Abstract--Drought forecasting and prediction is a complicated process due to the complexity and scalability of the environmental parameters involved. Hence, it required a high level of expertise to predict. In this paper, we describe the research and development of a rule-based drought early warning expert systems (RB-DEWES) for forecasting drought using local indigenous knowledge obtained from domain experts. The system generates inference by using rule set and provides drought advisory information with attributed certainty factor (CF) based on the user's input. The system is believed to be the first expert system for drought forecasting to use local indigenous knowledge on drought. The architecture and components such as knowledge base, JESS inference engine and model base of the system and their functions are presented. The intricate complexity of drought has always been a stumbling block for drought forecasting and prediction systems . This is mostly due to the web of environmental events (such as climate variability) that directly/indirectly triggers this environmental phenomenon. There are six broad categories of drought: meteorological, climatological, atmospheric, agricultural, hydrologic and water drought . Nevertheless, irrespective of the category of drought, there is a consensus amongst scientist that drought is a disastrous condition of lack of moisture caused by a deficit in precipitation in a certain geographical region over some time period .
This section focuses on "Expert System" in Artificial Intelligence. These Multiple Choice Questions (mcq) should be practiced to improve the AI skills required for various interviews (campus interviews, walk-in interviews, company interviews), placements, entrance exams and other competitive examinations. Explanation: Expert System introduced by the researchers at Stanford University, Computer Science Department. Explanation: Expanding is not Capabilities of Expert Systems. Explanation: The components of ES include: Knowledge Base, Inference Engine, User Interface.

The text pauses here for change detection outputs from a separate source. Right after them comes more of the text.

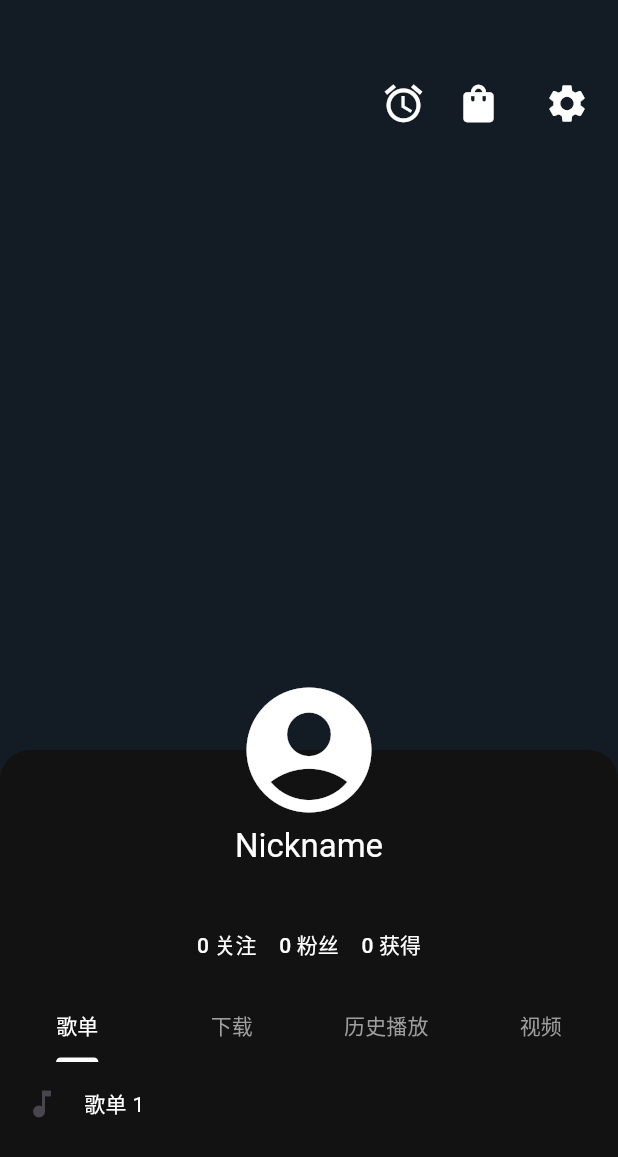
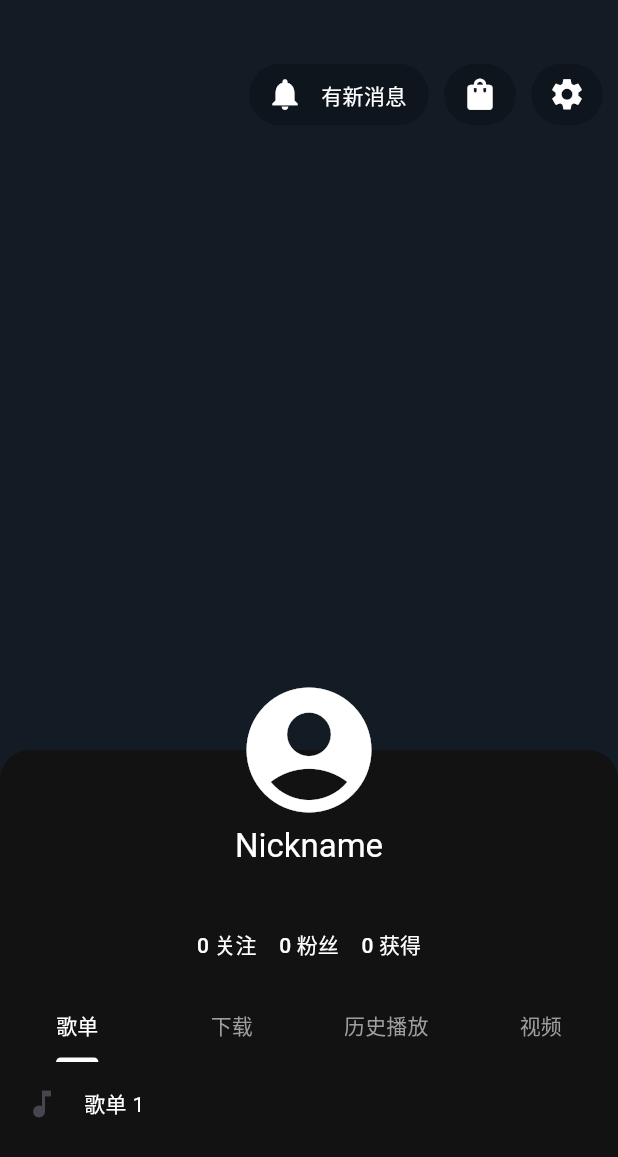
Before and after one commit to aidaole/AiMusic, a Flutter app: the AccountInfoPage widget shown alone on an empty page, opened directly with empty values, on a phone screen of 412 x 824 dp. Shown: the top 1157 px of the screen. Run offline on Flutter 3.47's test engine with Material 3 defaults, Android fonts, the phone set to English and light mode, and no system bars; our stand-ins replace cached_network_image, cookie_jar, dio, dio_cookie_manager, flutter_bloc, fluttertoast and 5 more; missing offline and left inert: audio_session; accounts and stored records are empty; network calls fail.

Commit message:
[优化页面显示]

```diff
--- a/lib/modules/account/account_info_page.dart
+++ b/lib/modules/account/account_info_page.dart
@@ -143,38 +143,47 @@ class AccountInfoPage extends StatelessWidget {
   }
 
   _buildActionBar(BuildContext context) {
-    double iconSize = 30.0;
-    double padding = 10.0;
-    return Row(
-      mainAxisAlignment: MainAxisAlignment.end,
-      children: [
-        Padding(
-          padding: EdgeInsets.all(padding),
-          child: Icon(
-            Icons.alarm,
-            size: iconSize,
-          ),
-        ),
-        Padding(
-          padding: EdgeInsets.all(padding),
-          child: Icon(
-            Icons.shopping_bag,
-            size: iconSize,
-          ),
-        ),
-        Padding(
-          padding: EdgeInsets.all(padding),
-          child: IconButton(
+    double iconSize = 25.0;
+    return SizedBox(
+      height: defaultActionBarHeight,
+      width: double.infinity,
+      child: Row(
+        mainAxisAlignment: MainAxisAlignment.end,
+        crossAxisAlignment: CrossAxisAlignment.center,
+        children: [
+          IconButtonWithBg(
+            text: "有新消息",
+            iconSize: iconSize,
+            icon: Icons.notifications,
             onPressed: () {
               RouteHelper.push(context, AppRoutes.appSettings);
             },
-            icon: Icon(
-              Icons.settings,
-              size: iconSize,
-            ),
           ),
-        )
-      ],
+          const SizedBox(
+            width: 10,
+          ),
+          IconButtonWithBg(
+            iconSize: iconSize,
+            icon: Icons.shopping_bag,
+            onPressed: () {
+              RouteHelper.push(context, AppRoutes.appSettings);
+            },
+          ),
+          const SizedBox(
+            width: 10,
+          ),
+          IconButtonWithBg(
+            iconSize: iconSize,
+            icon: Icons.settings,
+            onPressed: () {
+              RouteHelper.push(context, AppRoutes.appSettings);
+            },
+          ),
+          const SizedBox(
+            width: 10,
+          ),
+        ],
+      ),
     );
   }
 
@@ -265,3 +274,47 @@ class AccountInfoPage extends StatelessWidget {
     );
   }
 }
+
+class IconButtonWithBg extends StatelessWidget {
+  const IconButtonWithBg({
+    super.key,
+    required this.icon,
+    required this.iconSize,
+    required this.onPressed,
+    this.text = "",
+  });
+
+  final IconData icon;
+  final double iconSize;
+  final Function() onPressed;
+  final String text;
+
+  @override
+  Widget build(BuildContext context) {
+    return Container(
+      decoration: BoxDecoration(
+        color: Colors.black.withAlpha(60),
+        borderRadius: BorderRadius.circular(100),
+      ),
+      child: SizedBox(
+        height: 41,
+        child: Row(
+          children: [
+            IconButton(
+              onPressed: onPressed,
+              icon: Icon(
+                icon,
+                size: iconSize,
+              ),
+            ),
+            if (text.isNotEmpty)
+              Padding(
+                padding: const EdgeInsets.only(right: 15),
+                child: Text(text),
+              )
+          ],
+        ),
+      ),
+    );
+  }
+}
--- a/lib/modules/settings/app_settings_page.dart
+++ b/lib/modules/settings/app_settings_page.dart
@@ -16,16 +16,21 @@ class AppSettingsPage extends StatelessWidget {
   @override
   Widget build(BuildContext context) {
     return Scaffold(
-      body: Padding(
-        padding: const EdgeInsets.symmetric(horizontal: 20.0),
-        child: Column(
+      body: Column(
         children: [
           const StatusBarPlaceHolder(),
           _buildActionBar(context),
+          Expanded(
+              child: Padding(
+            padding: const EdgeInsets.symmetric(horizontal: 10),
+            child: Column(
+              children: [
                 const Spacer(),
                 _buildLogoutBtn(),
               ],
             ),
+          )),
+        ],
       ),
     );
   }
```
Lines whose indentation alone changed are shown as unchanged.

Expert systems in Artificial Intelligence are a prominent domain for research in AI. It was initially introduced by researchers at the Stanford University, and were developed to solve complex problems in a particular domain. The following topics will be covered through this blog on Expert Systems in Artificial Intelligence. An Expert system is a domain in which Artificial Intelligence stimulates the behavior and judgement of a human or an organisation containing experts. It acquires relevant knowledge from its knowledge base, and interprets it as per the user's problem. The data in the knowledge base is essentially added by humans who are experts in a particular domain.
Internet and expert systems have offered new ways of sharing and distributing knowledge, but there is a lack of researches in the area of web based expert systems. This paper introduces a development of a web-based expert system for the regulations of civil service in the Kingdom of Saudi Arabia named as RCSES. It is the first time to develop such system (application of civil service regulations) as well the development of it using web based approach. The proposed system considers 17 regulations of the civil service system. The different phases of developing the RCSES system are presented, as knowledge acquiring and selection, ontology and knowledge representations using XML format. XML Rule-based knowledge sources and the inference mechanisms were implemented using ASP.net technique. An interactive tool for entering the ontology and knowledge base, and the inferencing was built. It gives the ability to use, modify, update, and extend the existing knowledge base in an easy way. The knowledge was validated by experts in the domain of civil service regulations, and the proposed RCSES was tested, verified, and validated by different technical users and the developers staff. The RCSES system is compared with other related web based expert systems, that comparison proved the goodness, usability, and high performance of RCSES.
Artificial Intelligence Department, Computer Resenrch Laboratory, Tektronix, 1, Post Office Box 500, Beaverton, Oregon 97077 Getting started on a new knowledge engineering project is a difficult and challenging task, even for those who have done it before. For those who haven't, the task can often prove impossible. One reason is that the requirementsoriented methods and intuitions learned in the development of other types of software do not carry over well to the knowledge engineering task. Another reason is that methodologies for developing expert systems by extracting, representing, and manipulating an expert's knowledge have been slow in coming. At Tektronix, we have been using a step-by-step approach to prototyping expert systems for over two years now.